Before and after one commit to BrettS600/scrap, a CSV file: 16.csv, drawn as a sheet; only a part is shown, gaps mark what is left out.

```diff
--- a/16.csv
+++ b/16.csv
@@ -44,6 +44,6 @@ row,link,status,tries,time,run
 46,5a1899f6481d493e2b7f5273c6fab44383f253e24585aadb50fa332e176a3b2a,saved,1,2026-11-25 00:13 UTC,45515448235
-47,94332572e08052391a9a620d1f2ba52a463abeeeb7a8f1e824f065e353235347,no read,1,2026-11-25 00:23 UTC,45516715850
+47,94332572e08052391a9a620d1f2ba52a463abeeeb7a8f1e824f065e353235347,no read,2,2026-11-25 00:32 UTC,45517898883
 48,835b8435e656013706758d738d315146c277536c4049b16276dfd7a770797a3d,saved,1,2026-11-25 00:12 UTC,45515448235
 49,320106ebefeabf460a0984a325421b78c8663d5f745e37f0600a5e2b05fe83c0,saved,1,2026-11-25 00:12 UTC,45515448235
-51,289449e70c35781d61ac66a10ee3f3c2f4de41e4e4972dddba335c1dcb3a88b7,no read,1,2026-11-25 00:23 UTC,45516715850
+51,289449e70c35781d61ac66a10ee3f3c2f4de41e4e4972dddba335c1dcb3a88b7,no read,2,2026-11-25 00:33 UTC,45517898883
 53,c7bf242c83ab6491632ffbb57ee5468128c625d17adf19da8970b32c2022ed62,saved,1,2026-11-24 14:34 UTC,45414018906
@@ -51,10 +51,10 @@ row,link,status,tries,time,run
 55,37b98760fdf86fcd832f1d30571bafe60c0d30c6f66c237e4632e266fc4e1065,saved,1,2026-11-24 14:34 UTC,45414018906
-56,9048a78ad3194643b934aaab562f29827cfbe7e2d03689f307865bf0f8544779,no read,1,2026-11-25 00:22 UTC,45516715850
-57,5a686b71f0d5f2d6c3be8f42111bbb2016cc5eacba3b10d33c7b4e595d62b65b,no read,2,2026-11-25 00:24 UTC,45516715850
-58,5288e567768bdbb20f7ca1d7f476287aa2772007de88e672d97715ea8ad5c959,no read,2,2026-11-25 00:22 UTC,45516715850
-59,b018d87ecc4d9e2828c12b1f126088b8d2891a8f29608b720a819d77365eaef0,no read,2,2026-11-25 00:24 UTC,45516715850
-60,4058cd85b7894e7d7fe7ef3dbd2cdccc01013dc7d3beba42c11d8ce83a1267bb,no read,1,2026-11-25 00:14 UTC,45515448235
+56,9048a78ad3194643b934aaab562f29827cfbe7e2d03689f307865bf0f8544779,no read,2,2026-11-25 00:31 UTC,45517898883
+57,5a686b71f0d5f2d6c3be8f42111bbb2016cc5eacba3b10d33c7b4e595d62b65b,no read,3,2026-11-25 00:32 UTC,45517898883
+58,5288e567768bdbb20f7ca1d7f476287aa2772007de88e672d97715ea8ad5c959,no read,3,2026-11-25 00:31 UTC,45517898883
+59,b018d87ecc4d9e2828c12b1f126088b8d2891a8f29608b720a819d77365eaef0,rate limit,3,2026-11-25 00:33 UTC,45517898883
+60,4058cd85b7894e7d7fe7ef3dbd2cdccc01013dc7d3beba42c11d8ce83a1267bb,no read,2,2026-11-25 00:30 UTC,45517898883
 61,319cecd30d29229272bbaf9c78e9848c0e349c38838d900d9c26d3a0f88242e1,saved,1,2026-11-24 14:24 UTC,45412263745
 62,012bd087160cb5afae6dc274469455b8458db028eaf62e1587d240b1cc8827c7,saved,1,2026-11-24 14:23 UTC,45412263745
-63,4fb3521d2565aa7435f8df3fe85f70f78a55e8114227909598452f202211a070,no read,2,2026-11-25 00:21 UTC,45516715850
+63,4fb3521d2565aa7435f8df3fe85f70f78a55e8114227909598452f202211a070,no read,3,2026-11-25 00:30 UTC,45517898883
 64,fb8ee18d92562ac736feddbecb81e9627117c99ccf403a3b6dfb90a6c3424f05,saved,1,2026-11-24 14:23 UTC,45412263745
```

++++++++++++++++++++

EXERCISE INSTRUCTIONS:
Please write out the entries above in full, exactly as they read.

WRITTEN RESPONSE:
Before and after one commit to BrettS600/scrap, a CSV file: 16.csv, drawn as a sheet; only a part is shown, gaps mark what is left out.

```diff
--- a/16.csv
+++ b/16.csv
@@ -44,6 +44,6 @@ row,link,status,tries,time,run
 46,5a1899f6481d493e2b7f5273c6fab44383f253e24585aadb50fa332e176a3b2a,saved,1,2026-11-25 00:13 UTC,45515448235
-47,94332572e08052391a9a620d1f2ba52a463abeeeb7a8f1e824f065e353235347,no read,1,2026-11-25 00:23 UTC,45516715850
+47,94332572e08052391a9a620d1f2ba52a463abeeeb7a8f1e824f065e353235347,no read,2,2026-11-25 00:32 UTC,45517898883
 48,835b8435e656013706758d738d315146c277536c4049b16276dfd7a770797a3d,saved,1,2026-11-25 00:12 UTC,45515448235
 49,320106ebefeabf460a0984a325421b78c8663d5f745e37f0600a5e2b05fe83c0,saved,1,2026-11-25 00:12 UTC,45515448235
-51,289449e70c35781d61ac66a10ee3f3c2f4de41e4e4972dddba335c1dcb3a88b7,no read,1,2026-11-25 00:23 UTC,45516715850
+51,289449e70c35781d61ac66a10ee3f3c2f4de41e4e4972dddba335c1dcb3a88b7,no read,2,2026-11-25 00:33 UTC,45517898883
 53,c7bf242c83ab6491632ffbb57ee5468128c625d17adf19da8970b32c2022ed62,saved,1,2026-11-24 14:34 UTC,45414018906
@@ -51,10 +51,10 @@ row,link,status,tries,time,run
 55,37b98760fdf86fcd832f1d30571bafe60c0d30c6f66c237e4632e266fc4e1065,saved,1,2026-11-24 14:34 UTC,45414018906
-56,9048a78ad3194643b934aaab562f29827cfbe7e2d03689f307865bf0f8544779,no read,1,2026-11-25 00:22 UTC,45516715850
-57,5a686b71f0d5f2d6c3be8f42111bbb2016cc5eacba3b10d33c7b4e595d62b65b,no read,2,2026-11-25 00:24 UTC,45516715850
-58,5288e567768bdbb20f7ca1d7f476287aa2772007de88e672d97715ea8ad5c959,no read,2,2026-11-25 00:22 UTC,45516715850
-59,b018d87ecc4d9e2828c12b1f126088b8d2891a8f29608b720a819d77365eaef0,no read,2,2026-11-25 00:24 UTC,45516715850
-60,4058cd85b7894e7d7fe7ef3dbd2cdccc01013dc7d3beba42c11d8ce83a1267bb,no read,1,2026-11-25 00:14 UTC,45515448235
+56,9048a78ad3194643b934aaab562f29827cfbe7e2d03689f307865bf0f8544779,no read,2,2026-11-25 00:31 UTC,45517898883
+57,5a686b71f0d5f2d6c3be8f42111bbb2016cc5eacba3b10d33c7b4e595d62b65b,no read,3,2026-11-25 00:32 UTC,45517898883
+58,5288e567768bdbb20f7ca1d7f476287aa2772007de88e672d97715ea8ad5c959,no read,3,2026-11-25 00:31 UTC,45517898883
+59,b018d87ecc4d9e2828c12b1f126088b8d2891a8f29608b720a819d77365eaef0,rate limit,3,2026-11-25 00:33 UTC,45517898883
+60,4058cd85b7894e7d7fe7ef3dbd2cdccc01013dc7d3beba42c11d8ce83a1267bb,no read,2,2026-11-25 00:30 UTC,45517898883
 61,319cecd30d29229272bbaf9c78e9848c0e349c38838d900d9c26d3a0f88242e1,saved,1,2026-11-24 14:24 UTC,45412263745
 62,012bd087160cb5afae6dc274469455b8458db028eaf62e1587d240b1cc8827c7,saved,1,2026-11-24 14:23 UTC,45412263745
-63,4fb3521d2565aa7435f8df3fe85f70f78a55e8114227909598452f202211a070,no read,2,2026-11-25 00:21 UTC,45516715850
+63,4fb3521d2565aa7435f8df3fe85f70f78a55e8114227909598452f202211a070,no read,3,2026-11-25 00:30 UTC,45517898883
 64,fb8ee18d92562ac736feddbecb81e9627117c99ccf403a3b6dfb90a6c3424f05,saved,1,2026-11-24 14:23 UTC,45412263745
```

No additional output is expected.